What you should do:
Please work out how many lines in the entries contain "admiral", then give that number with nothing added.

Collection entries

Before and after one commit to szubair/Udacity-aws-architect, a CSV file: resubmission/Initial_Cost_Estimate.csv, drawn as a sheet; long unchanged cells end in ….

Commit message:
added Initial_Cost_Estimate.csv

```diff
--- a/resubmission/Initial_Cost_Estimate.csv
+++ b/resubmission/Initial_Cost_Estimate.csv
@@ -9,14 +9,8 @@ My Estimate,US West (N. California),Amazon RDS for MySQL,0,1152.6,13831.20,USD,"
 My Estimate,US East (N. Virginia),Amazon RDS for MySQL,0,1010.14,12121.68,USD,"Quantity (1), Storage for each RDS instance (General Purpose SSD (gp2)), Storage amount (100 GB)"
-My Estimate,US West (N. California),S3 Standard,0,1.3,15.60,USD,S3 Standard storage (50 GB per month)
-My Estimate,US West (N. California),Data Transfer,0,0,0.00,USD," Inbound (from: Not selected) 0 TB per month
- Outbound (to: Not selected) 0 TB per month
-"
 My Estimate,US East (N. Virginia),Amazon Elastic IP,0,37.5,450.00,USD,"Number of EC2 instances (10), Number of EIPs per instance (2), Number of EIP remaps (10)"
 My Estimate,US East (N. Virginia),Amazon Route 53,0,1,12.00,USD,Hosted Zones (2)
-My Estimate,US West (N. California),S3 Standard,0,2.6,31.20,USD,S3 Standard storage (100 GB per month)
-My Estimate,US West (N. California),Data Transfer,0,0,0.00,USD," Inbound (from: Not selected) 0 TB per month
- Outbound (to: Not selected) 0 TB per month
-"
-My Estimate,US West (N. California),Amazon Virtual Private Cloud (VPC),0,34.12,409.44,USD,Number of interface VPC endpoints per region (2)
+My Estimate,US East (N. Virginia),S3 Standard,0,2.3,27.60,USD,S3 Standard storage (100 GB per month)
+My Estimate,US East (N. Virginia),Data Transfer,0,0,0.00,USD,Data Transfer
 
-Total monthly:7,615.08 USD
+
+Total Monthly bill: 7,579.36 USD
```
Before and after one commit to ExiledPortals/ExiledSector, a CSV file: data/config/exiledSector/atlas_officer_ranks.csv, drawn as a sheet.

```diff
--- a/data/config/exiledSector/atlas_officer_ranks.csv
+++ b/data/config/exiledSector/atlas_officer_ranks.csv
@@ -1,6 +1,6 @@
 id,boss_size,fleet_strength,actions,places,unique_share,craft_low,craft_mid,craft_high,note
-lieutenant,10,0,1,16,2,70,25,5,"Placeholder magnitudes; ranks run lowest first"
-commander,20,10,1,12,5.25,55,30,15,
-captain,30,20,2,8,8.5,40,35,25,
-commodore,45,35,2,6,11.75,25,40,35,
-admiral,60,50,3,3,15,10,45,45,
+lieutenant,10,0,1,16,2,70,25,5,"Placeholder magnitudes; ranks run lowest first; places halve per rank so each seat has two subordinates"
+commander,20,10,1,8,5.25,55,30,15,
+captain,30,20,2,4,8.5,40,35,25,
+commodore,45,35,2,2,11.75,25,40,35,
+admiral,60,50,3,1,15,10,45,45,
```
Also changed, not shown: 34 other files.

...

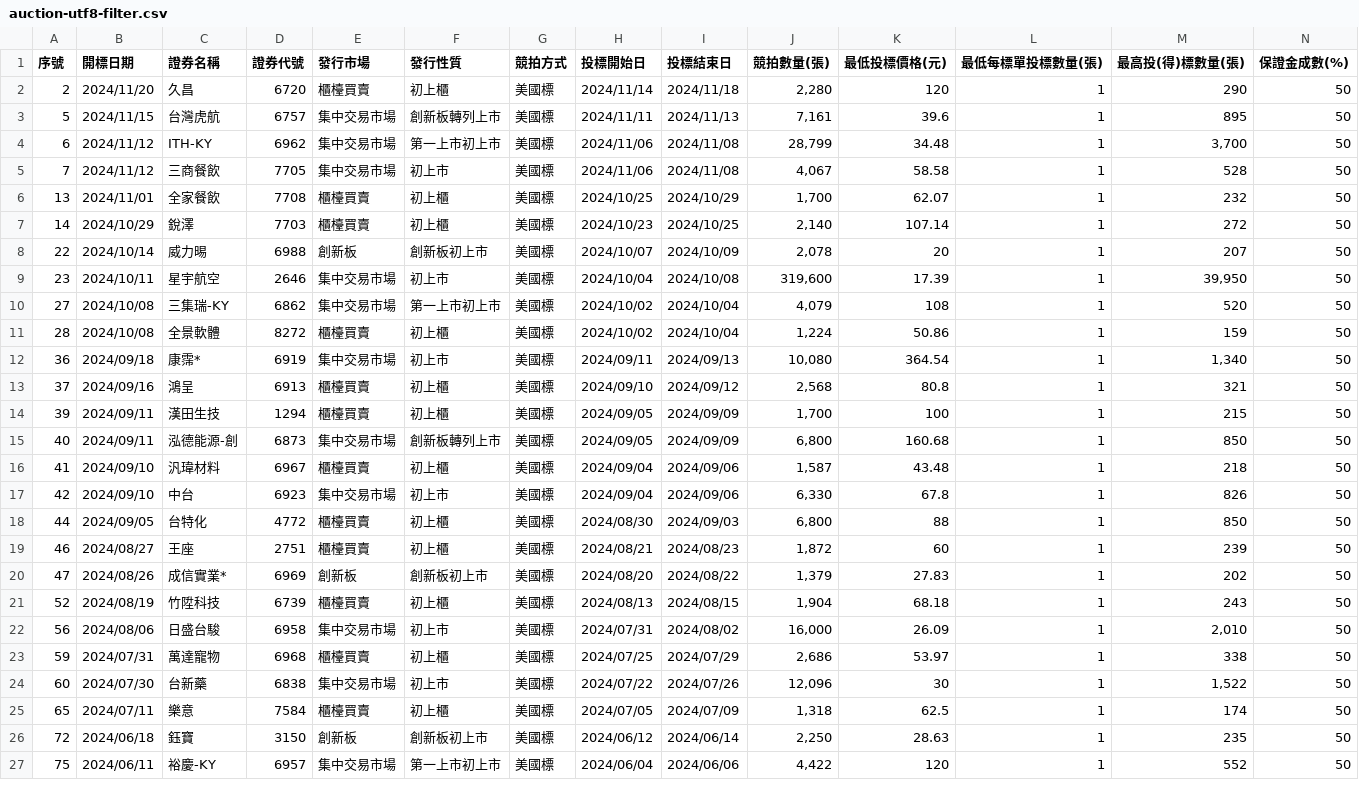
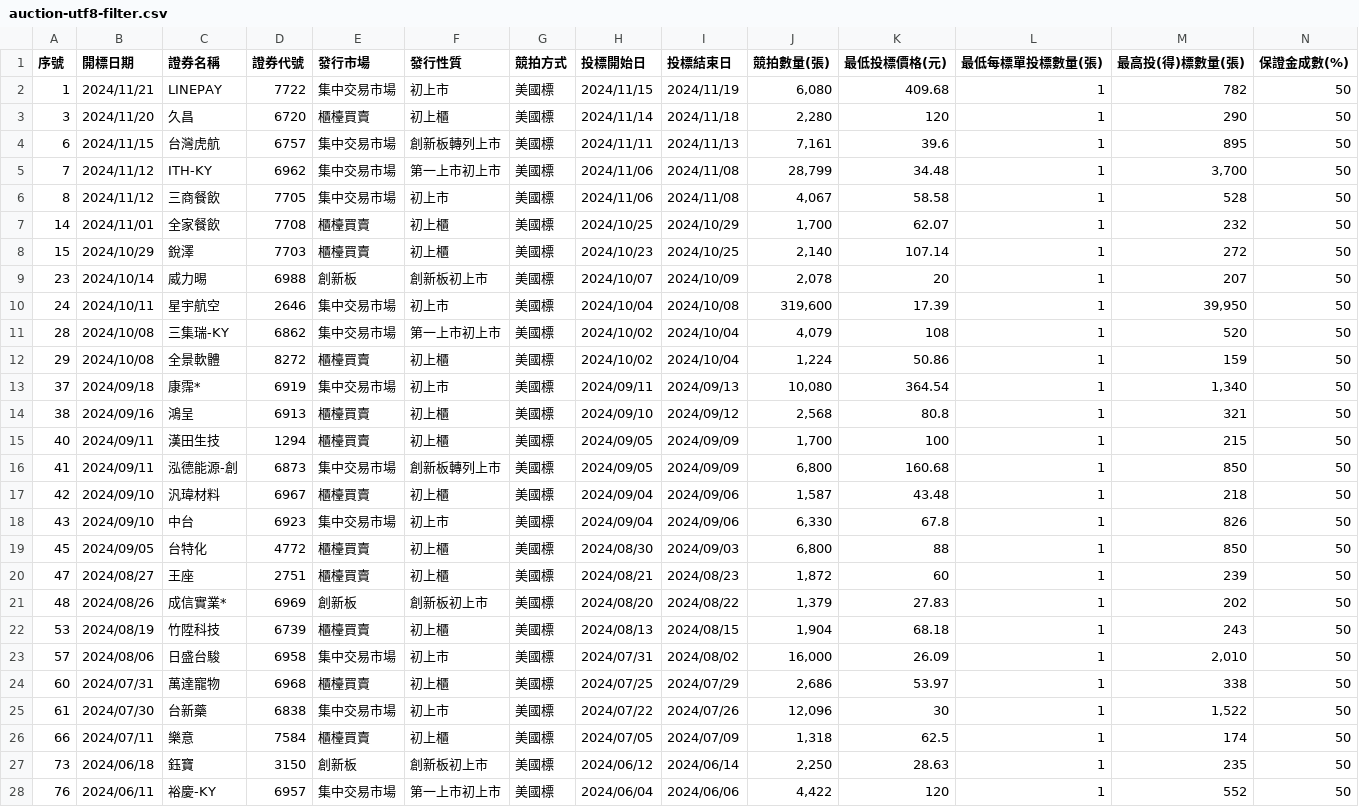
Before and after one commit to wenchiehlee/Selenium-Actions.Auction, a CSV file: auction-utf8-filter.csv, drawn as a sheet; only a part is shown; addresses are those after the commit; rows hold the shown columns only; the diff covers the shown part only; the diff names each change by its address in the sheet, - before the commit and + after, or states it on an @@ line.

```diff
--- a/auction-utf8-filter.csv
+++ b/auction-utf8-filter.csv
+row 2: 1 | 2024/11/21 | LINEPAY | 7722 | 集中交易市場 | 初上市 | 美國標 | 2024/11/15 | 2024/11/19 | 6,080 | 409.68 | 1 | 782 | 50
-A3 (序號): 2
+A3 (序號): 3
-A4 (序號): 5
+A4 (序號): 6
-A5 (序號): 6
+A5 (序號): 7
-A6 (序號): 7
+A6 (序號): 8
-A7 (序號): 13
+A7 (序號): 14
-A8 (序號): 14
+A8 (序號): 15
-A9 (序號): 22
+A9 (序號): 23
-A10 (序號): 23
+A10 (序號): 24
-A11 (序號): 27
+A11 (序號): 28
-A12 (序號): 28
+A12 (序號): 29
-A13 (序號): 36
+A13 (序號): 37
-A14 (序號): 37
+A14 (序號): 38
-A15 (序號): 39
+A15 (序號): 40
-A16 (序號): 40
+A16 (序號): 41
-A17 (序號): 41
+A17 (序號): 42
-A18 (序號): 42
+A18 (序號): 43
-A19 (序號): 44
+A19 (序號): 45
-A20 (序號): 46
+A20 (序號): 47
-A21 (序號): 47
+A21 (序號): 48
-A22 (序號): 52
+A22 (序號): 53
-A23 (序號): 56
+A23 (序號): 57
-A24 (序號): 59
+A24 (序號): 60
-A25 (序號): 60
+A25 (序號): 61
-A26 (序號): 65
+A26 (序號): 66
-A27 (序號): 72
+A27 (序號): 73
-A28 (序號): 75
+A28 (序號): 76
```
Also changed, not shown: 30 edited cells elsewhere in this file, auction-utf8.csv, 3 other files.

Solution:
2